[Web page revision data]
+===+

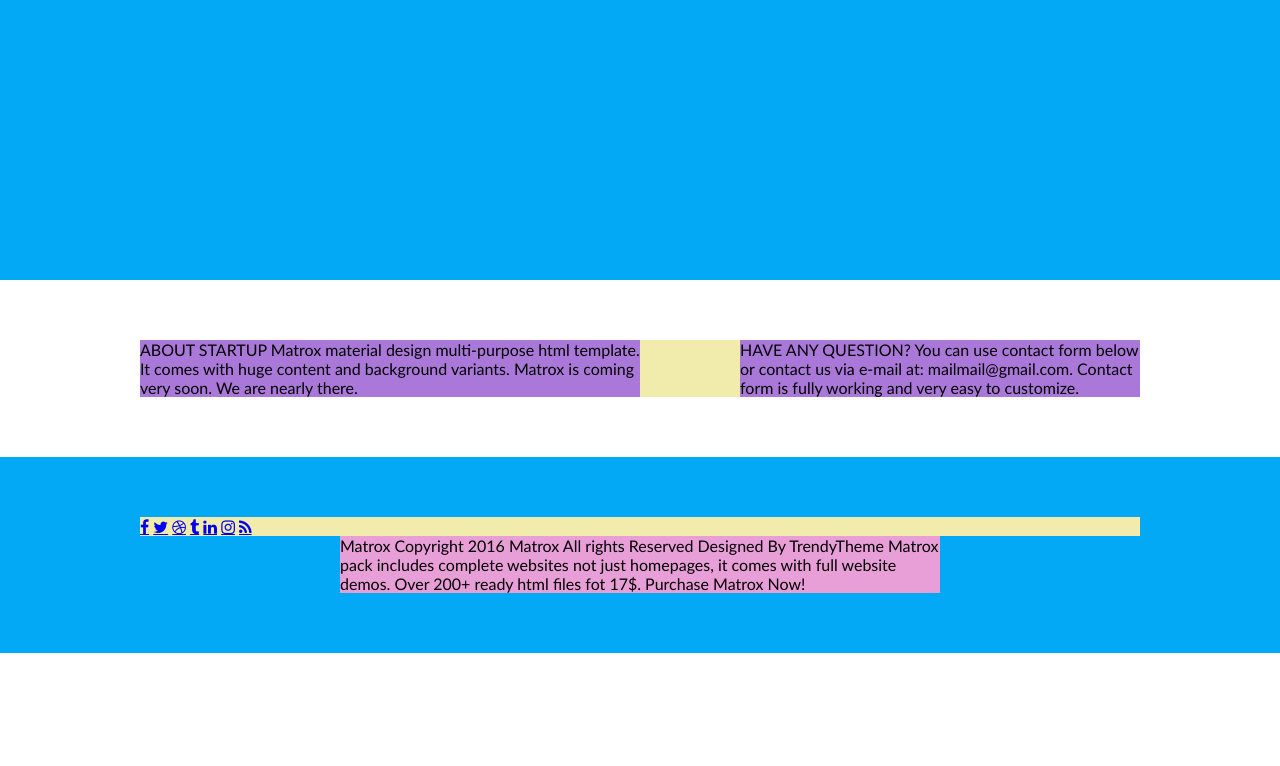
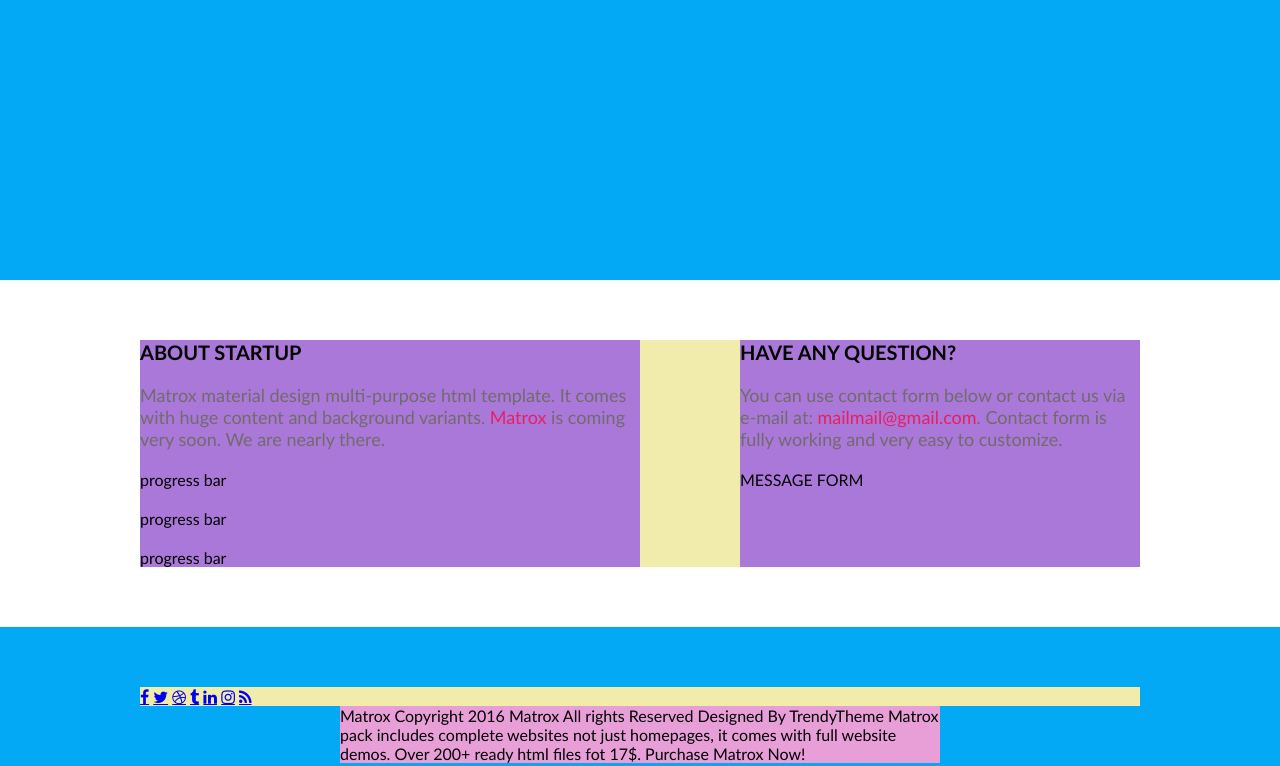
Before and after one commit to bozenakr/4-coming-soon, a website: page index.html in a window 1280 px wide. Shown: the part 520-1286 px from the top of the page. Before the commit the page ends 1177 px from the top, so only its background shows below. Drawn offline with Linux system fonts and the light colour scheme.

Commit message:
main content

```diff
--- a/css/base/base.css
+++ b/css/base/base.css
@@ -1,7 +1,8 @@
 :root {
     --primary-color: #03A9F4;
     --secondary-color: #E81F63;
-    --grey-text-color: #AEAFB4;
+    --grey-bright: #AEAFB4;
+    --grey-dark: rgb(113, 107, 107);
 }
 
 body, body * {
--- a/css/pages/home.css
+++ b/css/pages/home.css
@@ -20,10 +20,42 @@
 }
 .main-description {
     font-size: 20px;
-    color: var(--grey-text-color);
+    color: var(--grey-bright);
 }
 
 .clock {
     margin-bottom: 30px;
     margin-top: 30px;
 }
+
+
+.left-column {
+    display: flex;
+    flex-direction: column;
+    gap: 20px;
+}
+
+.right-column {
+    display: flex;
+    flex-direction: column;
+    gap: 20px;
+}
+
+.section-title {
+    text-transform: uppercase;
+    font-size: 20px;
+}
+
+.section-description {
+    font-size: 18px;
+    color: var(--grey-dark);
+}
+
+.section-description > a {
+    color: var(--secondary-color);
+    text-decoration: none;
+}
+
+.section-description > a:hover {
+    text-decoration: underline;
+}
--- a/index.html
+++ b/index.html
@@ -26,18 +26,24 @@
                 <img class="logo" src="./img/logo.png" alt="Logo">
                 <h1 class="main-title">COMING SOON</h1>
                 <p class="main-description">An awesome new company for web resources is coming very soon. Enter your email to request an early invitation!</p>
-                <div class="clock" >CLOCK</div>
+                <div class="clock">CLOCK</div>
                 <form>SUBSCRIBE FORM</form>
                 <div>MOUSE</div>
             </div>
         </section>
         <section class="container">
             <div class="row main-content">
-                <div class="left-column"> ABOUT STARTUP
-                    Matrox material design multi-purpose html template. It comes with huge content and background variants. Matrox is coming very soon. We are nearly there.
+                <div class="left-column">
+                    <h2 class="section-title">About startup</h2>
+                    <p class="section-description"> Matrox material design multi-purpose html template. It comes with huge content and background variants. <a href="#">Matrox</a> is coming very soon. We are nearly there.</p>
+                    <div>progress bar</div>
+                    <div>progress bar</div>
+                    <div>progress bar</div>
                 </div>
-                <div class="right-column">HAVE ANY QUESTION?
-                    You can use contact form below or contact us via e-mail at: mailmail@gmail.com. Contact form is fully working and very easy to customize.
+                <div class="right-column">
+                    <h2 class="section-title">HAVE ANY QUESTION?</h2>
+                    <p class="section-description">You can use contact form below or contact us via e-mail at: <a href="mailto:mailmail@gmail.com">mailmail@gmail.com</a>. Contact form is fully working and very easy to customize.</p>
+                    <form>MESSAGE FORM</form>
                 </div>
             </div>
         </section>
```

+===+

» **What you should do**
Pull out every line of the records above that contains the word "clock".

» **Reply**
 .clock {
-                <div class="clock" >CLOCK</div>
+                <div class="clock">CLOCK</div>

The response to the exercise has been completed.